**Goal of the exercise:** Find and copy each line in the material below where the string "name" occurs.

[Information Boundary: Start]

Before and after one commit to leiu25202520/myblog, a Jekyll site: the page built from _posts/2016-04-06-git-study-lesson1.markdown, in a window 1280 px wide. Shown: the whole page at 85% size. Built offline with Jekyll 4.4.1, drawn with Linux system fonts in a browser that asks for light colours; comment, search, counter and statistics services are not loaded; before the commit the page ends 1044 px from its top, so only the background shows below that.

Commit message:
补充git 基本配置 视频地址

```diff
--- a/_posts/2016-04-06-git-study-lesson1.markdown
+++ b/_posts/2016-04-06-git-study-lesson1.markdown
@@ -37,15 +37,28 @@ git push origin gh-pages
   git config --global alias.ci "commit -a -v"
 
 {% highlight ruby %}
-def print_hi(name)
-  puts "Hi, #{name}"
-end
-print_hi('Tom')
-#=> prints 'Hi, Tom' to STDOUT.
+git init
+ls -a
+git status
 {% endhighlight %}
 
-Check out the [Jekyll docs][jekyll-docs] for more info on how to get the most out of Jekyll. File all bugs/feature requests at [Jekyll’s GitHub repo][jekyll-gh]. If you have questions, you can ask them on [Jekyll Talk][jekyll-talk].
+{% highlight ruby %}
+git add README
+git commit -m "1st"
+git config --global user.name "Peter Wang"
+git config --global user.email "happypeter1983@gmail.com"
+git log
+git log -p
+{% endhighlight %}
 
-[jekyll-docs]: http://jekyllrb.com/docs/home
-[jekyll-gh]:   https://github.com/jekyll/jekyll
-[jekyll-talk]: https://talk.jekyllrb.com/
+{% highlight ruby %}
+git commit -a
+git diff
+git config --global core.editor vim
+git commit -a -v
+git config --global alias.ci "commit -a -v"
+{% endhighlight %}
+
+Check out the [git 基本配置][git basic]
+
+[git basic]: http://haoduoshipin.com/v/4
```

[Information Boundary: End]

**Output for this task:**
-def print_hi(name)
-  puts "Hi, #{name}"
+git config --global user.name "Peter Wang"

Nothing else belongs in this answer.